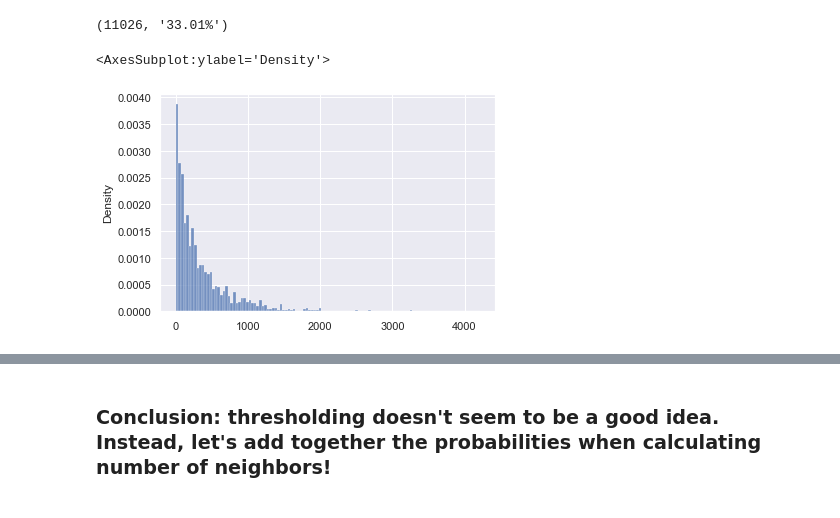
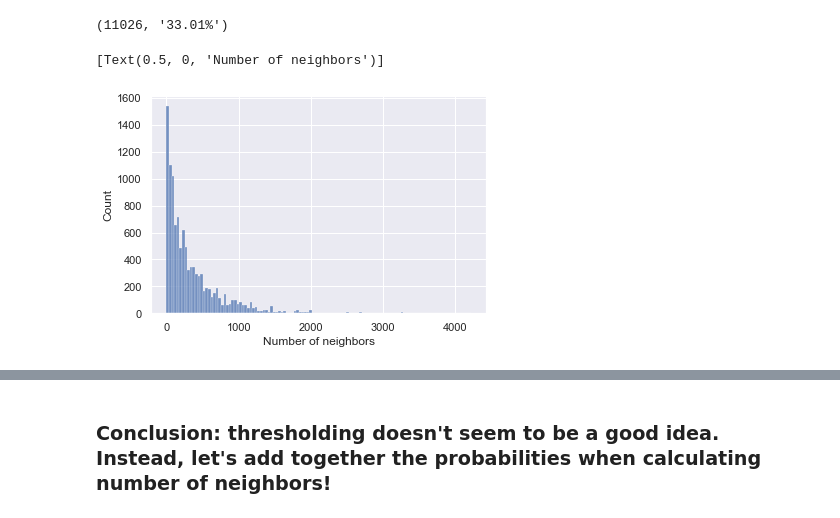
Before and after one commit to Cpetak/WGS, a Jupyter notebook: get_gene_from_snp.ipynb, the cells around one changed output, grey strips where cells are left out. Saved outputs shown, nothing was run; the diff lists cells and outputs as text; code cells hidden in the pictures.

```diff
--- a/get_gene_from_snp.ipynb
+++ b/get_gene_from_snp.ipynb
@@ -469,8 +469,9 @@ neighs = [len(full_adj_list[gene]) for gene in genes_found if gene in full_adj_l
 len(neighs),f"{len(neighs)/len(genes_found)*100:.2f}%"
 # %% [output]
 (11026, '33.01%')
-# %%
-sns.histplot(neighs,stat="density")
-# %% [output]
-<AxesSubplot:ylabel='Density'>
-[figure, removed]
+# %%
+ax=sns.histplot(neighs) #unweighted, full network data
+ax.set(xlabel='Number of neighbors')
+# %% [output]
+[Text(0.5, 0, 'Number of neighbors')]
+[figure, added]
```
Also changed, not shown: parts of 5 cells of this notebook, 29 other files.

• [YOUR INSTRUCTIONS] Would you return the material exactly, images excluded?

• [WRITTEN SOLUTION]
Before and after one commit to Cpetak/WGS, a Jupyter notebook: get_gene_from_snp.ipynb, the cells around one changed output, grey strips where cells are left out. Saved outputs shown, nothing was run; the diff lists cells and outputs as text; code cells hidden in the pictures.

```diff
--- a/get_gene_from_snp.ipynb
+++ b/get_gene_from_snp.ipynb
@@ -469,8 +469,9 @@ neighs = [len(full_adj_list[gene]) for gene in genes_found if gene in full_adj_l
 len(neighs),f"{len(neighs)/len(genes_found)*100:.2f}%"
 # %% [output]
 (11026, '33.01%')
-# %%
-sns.histplot(neighs,stat="density")
-# %% [output]
-<AxesSubplot:ylabel='Density'>
-[figure, removed]
+# %%
+ax=sns.histplot(neighs) #unweighted, full network data
+ax.set(xlabel='Number of neighbors')
+# %% [output]
+[Text(0.5, 0, 'Number of neighbors')]
+[figure, added]
```
Also changed, not shown: parts of 5 cells of this notebook, 29 other files.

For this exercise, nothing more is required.